### Data ###

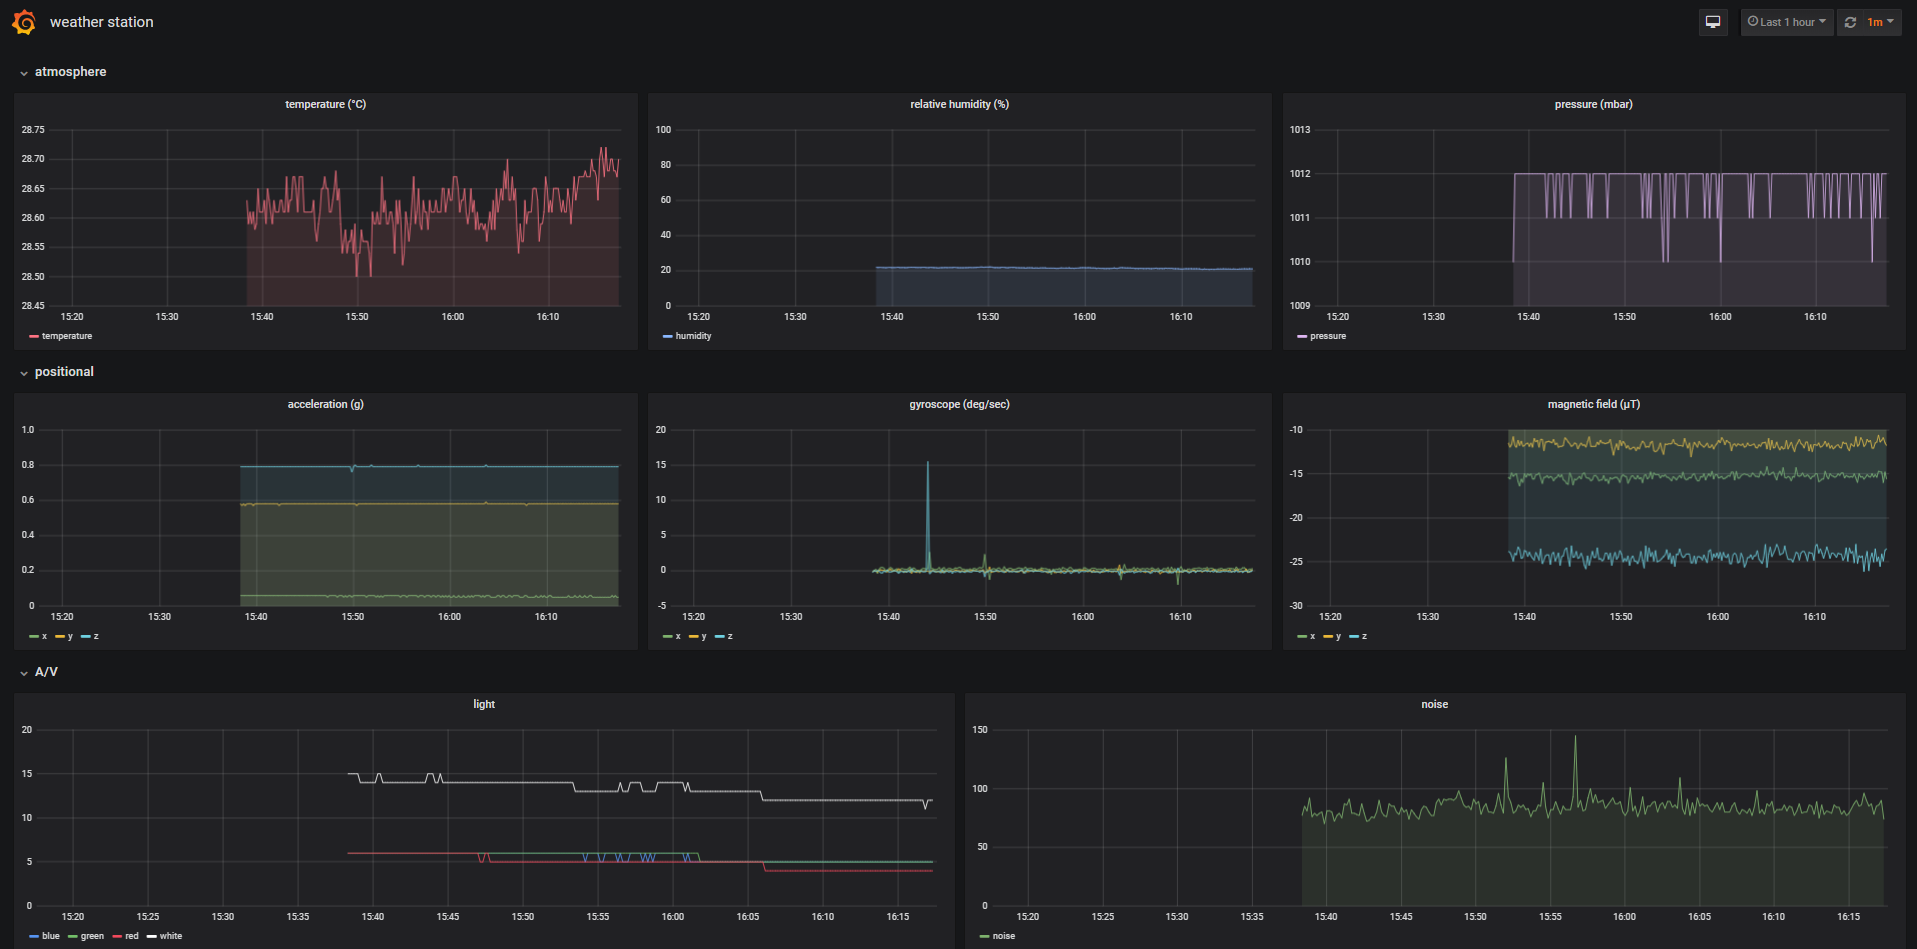
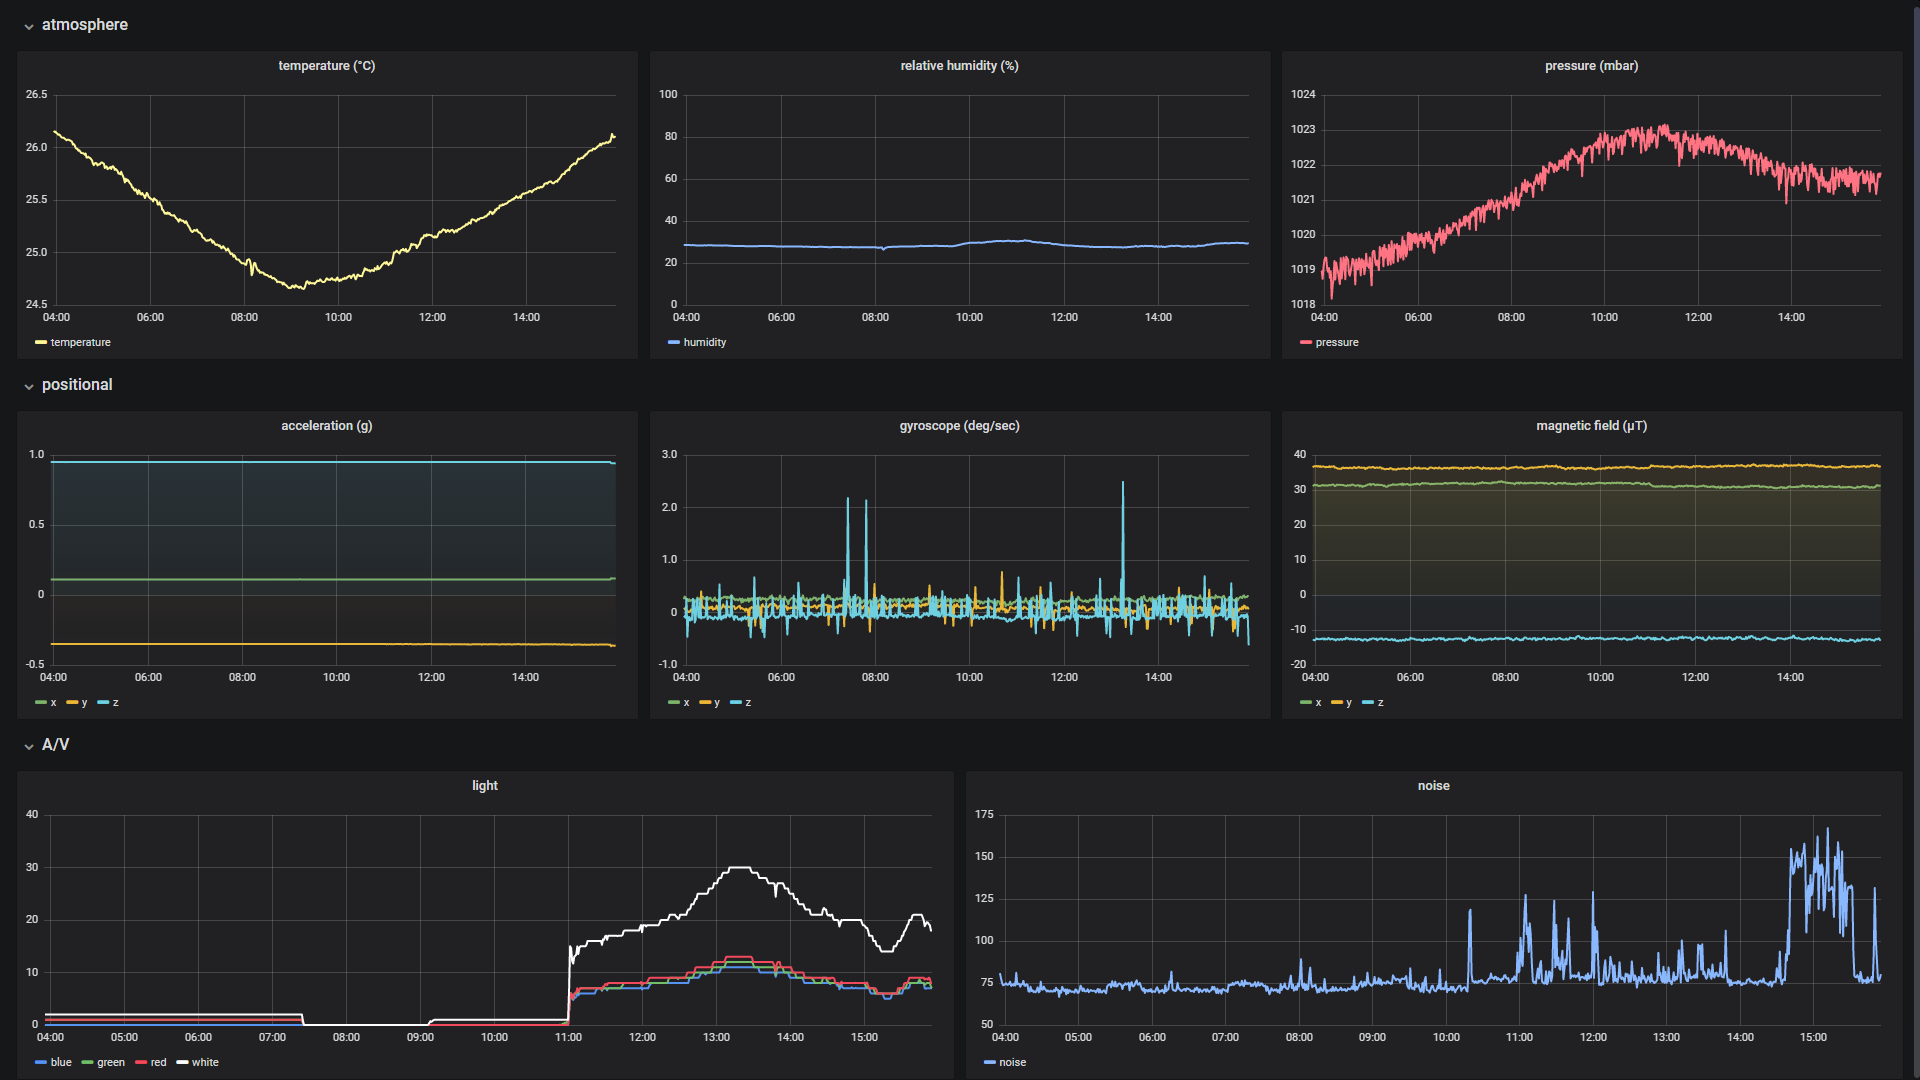
updated Grafana screenshot

diff --git a/README.md b/README.md
@@ -35,6 +35,6 @@ One way to do this is to do FFT from the waveform and generate the spectral comp
 
 Surprisingly, the Arduino is fast enough for real time FFT.
 
-## Example of Grafana dashboard while testing (incomplete data)
+## Example of Grafana dashboard with sensor data
 
 ![Grafana](/images/grafana-test.png)
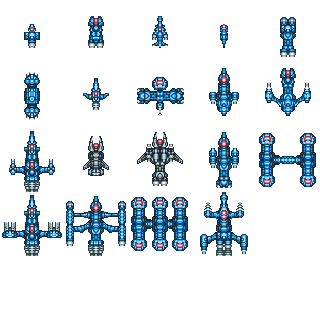
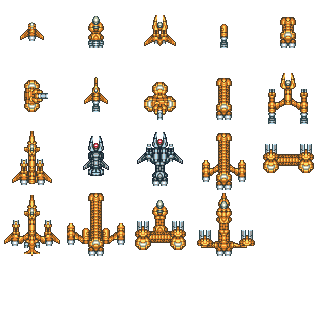
#12 Old mechion ships are now greyan ships.
New mechion ships added too.

diff --git a/src/main/java/org/openRealmOfStars/player/ship/ShipImages.java b/src/main/java/org/openRealmOfStars/player/ship/ShipImages.java
@@ -68,7 +68,7 @@ public final class ShipImages {
     centaurs = new ShipImage("centaurships.png");
     // FIXME: Need to create ships for other races too
     sporks = new ShipImage("humanships.png");
-    greyans = new ShipImage("humanships.png");
+    greyans = new ShipImage("greyanships.png");
   }
 
   /**
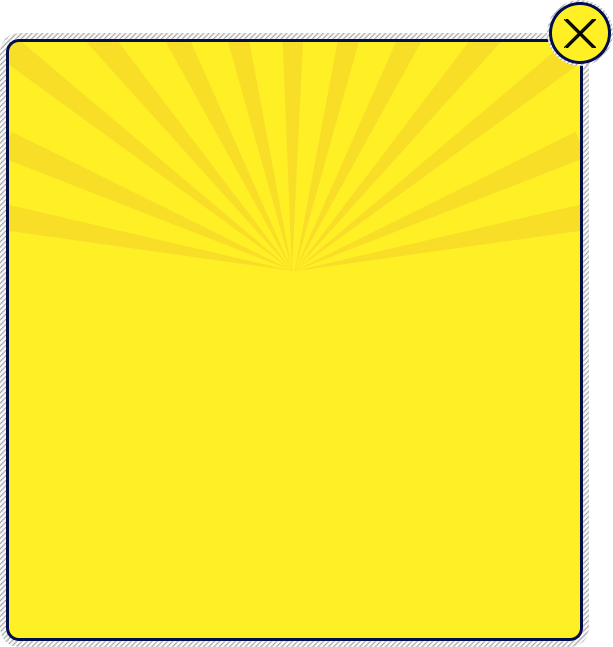
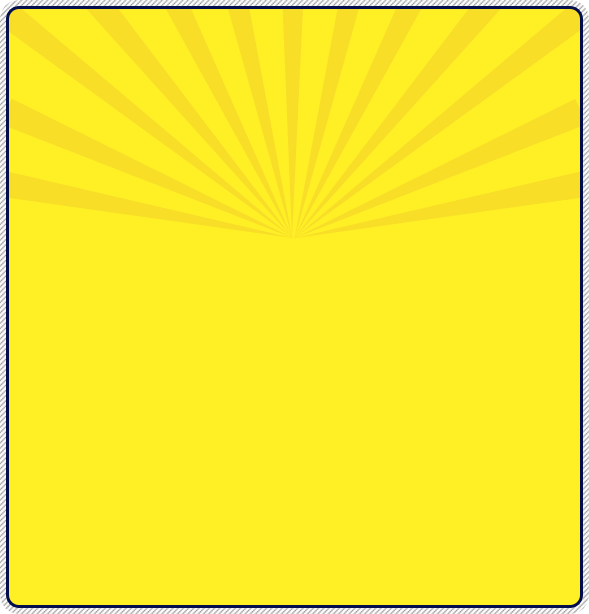
fix(register): 注册弹窗样式修改

Changed region(s): [[0.0, 0.0, 1.0, 1.0]]

diff --git a/app/views/games/game-counting.html b/app/views/games/game-counting.html
@@ -28,6 +28,7 @@
         background-size: 100% 100%;
       }
     </style>
+    <script src="/styles/un-min/jweixin-1.0.0.js"></script>
     <script src="/styles/un-min/rem.js"></script>
     <style>
       .game-counting {
@@ -73,8 +74,8 @@
       .registerBox {
         background: url('/images/games/register-box.png') no-repeat 0 0;
         background-size: contain;
-        margin: 1.5rem .2rem 0.5rem .5rem;
-        padding: .7rem .5rem .2rem .25rem;
+        margin: 1.5rem .5rem 0.5rem;
+        padding: .7rem .25rem .2rem;
         position: relative;
         height: 6rem;
         overflow: hidden;
@@ -92,14 +93,6 @@
         z-index: 9999;
         text-align: center;
         padding-right: .1rem;
-      }
-      .showRegister {
-        width: .7rem;
-        height: .7rem;
-        /*background: red;*/
-        position: absolute;
-        top: 1.5rem;
-        right: .2rem;
       }
       .register-btns {
         margin: .2rem .55rem;
@@ -123,7 +116,7 @@
         background-size: contain;
         width: 100%;
         height: .5rem;
-        margin: .15rem auto .5rem;
+        margin: .15rem auto .15rem;
       }
       .totalMoney {
         font-size: .32rem;
@@ -312,7 +305,6 @@
           </div>
         </form>
       </div>
-      <div class="showRegister"></div>
       <div class="register-btns">
         <div class="startAgin rule-btn" id="startAgin">再玩一次</div>
         <div class="getPrize rule-btn" id="getPrize">立即领取</div>
@@ -900,7 +892,6 @@
         },
         startGameConfig: function () {
           this.toggleRuleBox($showRule, $ruleBox);
-          this.toggleRuleBox($('.showRegister'), $('#registerBox'));
           this.getGameRules();
           this.getCountList();
           $RuleStartGame.on('click', this.RuleStartGame)
@@ -1016,7 +1007,6 @@
               console.log(res)
               if (res.code || res.ret === -1) {
                 if (res.code === -1005) {
-                  _this.showRegister = false
                   _this.showToast('该活动只针对新用户哦，您已经注册过了，前往登录app参与其他活动吧！', 1)
                 } else {
                   _this.showToast(res.msg)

###

**Instructions for the task:**
The answer must restate every entry word for word, with the pictures left out.

**Written solution:**
updated Grafana screenshot

diff --git a/README.md b/README.md
@@ -35,6 +35,6 @@ One way to do this is to do FFT from the waveform and generate the spectral comp
 
 Surprisingly, the Arduino is fast enough for real time FFT.
 
-## Example of Grafana dashboard while testing (incomplete data)
+## Example of Grafana dashboard with sensor data
 
 ![Grafana](/images/grafana-test.png)
#12 Old mechion ships are now greyan ships.
New mechion ships added too.

diff --git a/src/main/java/org/openRealmOfStars/player/ship/ShipImages.java b/src/main/java/org/openRealmOfStars/player/ship/ShipImages.java
@@ -68,7 +68,7 @@ public final class ShipImages {
     centaurs = new ShipImage("centaurships.png");
     // FIXME: Need to create ships for other races too
     sporks = new ShipImage("humanships.png");
-    greyans = new ShipImage("humanships.png");
+    greyans = new ShipImage("greyanships.png");
   }
 
   /**
fix(register): 注册弹窗样式修改

Changed region(s): [[0.0, 0.0, 1.0, 1.0]]

diff --git a/app/views/games/game-counting.html b/app/views/games/game-counting.html
@@ -28,6 +28,7 @@
         background-size: 100% 100%;
       }
     </style>
+    <script src="/styles/un-min/jweixin-1.0.0.js"></script>
     <script src="/styles/un-min/rem.js"></script>
     <style>
       .game-counting {
@@ -73,8 +74,8 @@
       .registerBox {
         background: url('/images/games/register-box.png') no-repeat 0 0;
         background-size: contain;
-        margin: 1.5rem .2rem 0.5rem .5rem;
-        padding: .7rem .5rem .2rem .25rem;
+        margin: 1.5rem .5rem 0.5rem;
+        padding: .7rem .25rem .2rem;
         position: relative;
         height: 6rem;
         overflow: hidden;
@@ -92,14 +93,6 @@
         z-index: 9999;
         text-align: center;
         padding-right: .1rem;
-      }
-      .showRegister {
-        width: .7rem;
-        height: .7rem;
-        /*background: red;*/
-        position: absolute;
-        top: 1.5rem;
-        right: .2rem;
       }
       .register-btns {
         margin: .2rem .55rem;
@@ -123,7 +116,7 @@
         background-size: contain;
         width: 100%;
         height: .5rem;
-        margin: .15rem auto .5rem;
+        margin: .15rem auto .15rem;
       }
       .totalMoney {
         font-size: .32rem;
@@ -312,7 +305,6 @@
           </div>
         </form>
       </div>
-      <div class="showRegister"></div>
       <div class="register-btns">
         <div class="startAgin rule-btn" id="startAgin">再玩一次</div>
         <div class="getPrize rule-btn" id="getPrize">立即领取</div>
@@ -900,7 +892,6 @@
         },
         startGameConfig: function () {
           this.toggleRuleBox($showRule, $ruleBox);
-          this.toggleRuleBox($('.showRegister'), $('#registerBox'));
           this.getGameRules();
           this.getCountList();
           $RuleStartGame.on('click', this.RuleStartGame)
@@ -1016,7 +1007,6 @@
               console.log(res)
               if (res.code || res.ret === -1) {
                 if (res.code === -1005) {
-                  _this.showRegister = false
                   _this.showToast('该活动只针对新用户哦，您已经注册过了，前往登录app参与其他活动吧！', 1)
                 } else {
                   _this.showToast(res.msg)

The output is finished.